CNCC sophomore guard Thomas Powers, this year’s second highest scorer in the Scenic West Athletic Conference (SWAC), drives to the basket against Salt Lake Community College defenders. Despite losing several players early in the season, the Spartans played competitively at the SWAC Region 18 tournament Feb. 28,  losing narrowly to Snow College.
CNCC sophomore guard Thomas Powers, this year’s second highest scorer in the Scenic West Athletic Conference (SWAC), drives to the basket against Salt Lake Community College defenders. Despite losing several players early in the season, the Spartans played competitively at the SWAC Region 18 tournament Feb. 28,
losing narrowly to Snow College.
RANGELY I Despite a season beset by loss and injury, the Colorado Northwestern Community College (CNCC) men’s basketball team finished the season strong at the Scenic West Athletic Conference (SWAC) tournament in Coeur d’Alene, Idaho, last month.
After a game in January and another in February in which the Snow College Badgers from Ephraim, Utah, beat CNCC by more than 20 points, the Spartans came within three points of the Badgers during a regular season game Feb. 23, losing 66-63.
Then, on Feb. 28, Colorado Northwestern fell short of Snow by just five points, losing the regional tournament game 78-73. Two days later, the Snow College Badgers lost to the Salt Lake Community College (SLCC) Bruins in the SWAC championship game.
“Anybody who was there could have told you the game could have gone either way,” CNCC men’s basketball coach Adrian Hayes said. “We matched right up with them based on the size and skill their players have. The guys finally played at a level that can compete. We’ve had flashes of that all year.”
For CNCC, the road to the SWAC tourney was anything but smooth. The team lost several players, including sophomore forward Riley Parish, early in the season. Then a season-ending knee injury took out sophomore forward Brent Aga at the Thanksgiving tournament in Sheridan, Wyo. The unexpected cuts left nine players to take up the slack.
But those nine players stepped up, some of them big time.
“We took a few hits this year, but the way all the guys bounced back was really impressive,” Hayes said. “The sophomores played so well. Tommy Powers (sophomore guard) got an honorable mention all-conference selection, which is awesome for any CNCC player to get. He stepped up and played really, really well.”
Powers was the second leading scorer in the SWAC, next to Salt Lake Community College’s Skyler Halford, the Scenic West 2012-2013 player of the year and Region 18 most valuable player. Hayes expects that Powers, who just finished a recruiting visit to Western State College, and CNCC’s other graduating sophomores are strong enough to compete in four-year programs.

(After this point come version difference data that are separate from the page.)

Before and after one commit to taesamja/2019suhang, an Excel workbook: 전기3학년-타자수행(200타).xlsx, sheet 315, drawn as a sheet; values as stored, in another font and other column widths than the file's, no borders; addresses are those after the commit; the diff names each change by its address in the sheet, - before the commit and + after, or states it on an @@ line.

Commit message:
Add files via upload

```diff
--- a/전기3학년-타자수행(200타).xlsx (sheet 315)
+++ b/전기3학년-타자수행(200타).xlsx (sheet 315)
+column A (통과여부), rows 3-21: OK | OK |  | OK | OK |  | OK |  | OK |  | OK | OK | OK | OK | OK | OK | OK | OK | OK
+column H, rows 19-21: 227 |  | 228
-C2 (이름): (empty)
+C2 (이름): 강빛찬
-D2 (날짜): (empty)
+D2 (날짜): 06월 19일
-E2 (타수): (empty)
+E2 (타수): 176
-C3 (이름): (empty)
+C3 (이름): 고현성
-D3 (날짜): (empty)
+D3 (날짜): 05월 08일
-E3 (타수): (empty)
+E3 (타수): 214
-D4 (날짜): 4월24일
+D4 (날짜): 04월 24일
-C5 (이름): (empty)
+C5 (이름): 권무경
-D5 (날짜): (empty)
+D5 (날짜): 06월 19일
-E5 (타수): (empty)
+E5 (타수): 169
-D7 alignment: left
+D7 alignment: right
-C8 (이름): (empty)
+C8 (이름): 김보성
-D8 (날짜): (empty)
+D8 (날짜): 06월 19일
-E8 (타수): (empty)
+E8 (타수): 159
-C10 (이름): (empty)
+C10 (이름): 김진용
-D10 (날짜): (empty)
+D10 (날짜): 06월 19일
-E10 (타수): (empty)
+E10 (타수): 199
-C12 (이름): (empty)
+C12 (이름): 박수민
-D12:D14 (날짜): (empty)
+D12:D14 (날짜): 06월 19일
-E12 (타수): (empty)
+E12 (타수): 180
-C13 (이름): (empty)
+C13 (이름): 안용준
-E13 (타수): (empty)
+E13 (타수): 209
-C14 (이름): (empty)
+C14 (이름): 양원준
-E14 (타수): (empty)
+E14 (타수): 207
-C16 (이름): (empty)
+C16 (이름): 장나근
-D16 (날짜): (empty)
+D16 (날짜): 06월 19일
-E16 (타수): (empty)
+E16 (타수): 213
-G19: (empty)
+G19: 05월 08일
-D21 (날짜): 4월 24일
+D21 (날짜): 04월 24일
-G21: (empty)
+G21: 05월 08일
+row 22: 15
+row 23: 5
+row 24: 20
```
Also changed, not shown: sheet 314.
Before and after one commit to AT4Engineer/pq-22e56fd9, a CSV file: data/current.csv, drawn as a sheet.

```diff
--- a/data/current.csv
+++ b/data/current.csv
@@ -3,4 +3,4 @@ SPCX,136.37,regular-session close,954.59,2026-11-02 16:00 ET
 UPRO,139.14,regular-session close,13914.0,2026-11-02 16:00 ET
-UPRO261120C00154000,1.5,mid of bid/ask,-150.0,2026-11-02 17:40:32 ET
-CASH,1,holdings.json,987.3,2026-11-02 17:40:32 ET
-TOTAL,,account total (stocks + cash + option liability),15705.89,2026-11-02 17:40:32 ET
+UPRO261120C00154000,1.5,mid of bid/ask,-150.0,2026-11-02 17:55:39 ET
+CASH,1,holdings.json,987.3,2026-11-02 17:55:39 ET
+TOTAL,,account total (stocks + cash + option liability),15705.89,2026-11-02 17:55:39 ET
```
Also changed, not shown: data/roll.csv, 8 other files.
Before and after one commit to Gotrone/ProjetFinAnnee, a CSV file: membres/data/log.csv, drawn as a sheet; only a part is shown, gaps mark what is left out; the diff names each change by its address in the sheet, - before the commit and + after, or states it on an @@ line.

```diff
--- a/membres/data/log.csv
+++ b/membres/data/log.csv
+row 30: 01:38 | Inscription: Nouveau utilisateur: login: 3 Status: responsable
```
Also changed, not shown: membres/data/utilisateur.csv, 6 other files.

“I think they can all go play at the next level, and I think all of them will do it,” Hayes said.
With the season over and his sophomores looking ahead to what’s next, Hayes is focusing on next year.
“There’s a lot of promise going into next year,” Hayes said. “We’ll have some key returners like (guards) Thiago Marcello and Ivan Sifuentes. Those guys played a lot of minutes this year. (Forward) Jaxon Knighton will be a great contribution, too.”
Hayes attended last weekend’s Colorado High School Activities Association state basketball tournament and likes what he’s seen from schools like Cherokee Trail and Cherry Creek High School.
“(Recruiting) has gone well this year,” he said. “It’s just a continuous process. We have a good chance to get some quality players next year.”
What CNCC needs is “some size inside the paint” and “more firepower in the guard position,” Hayes said. He’ll know better where the roster stands after tryouts on April 6, but for now, he’s visiting with players and parents, trying to sell the college and the town.
Mostly, he’s anxious to build a men’s basketball team that could just keep getting better.
“I’m a firm believer in finishing something I start,” Hayes said. “In a lot of ways, this program is better than it was before, but I don’t feel like my work is done at this point. To see the heart and blood and guts and determination these guys have, and to know some of them are coming back kind of fuels my fire. We have a chance to be a really good basketball team and I want to be around when that happens.”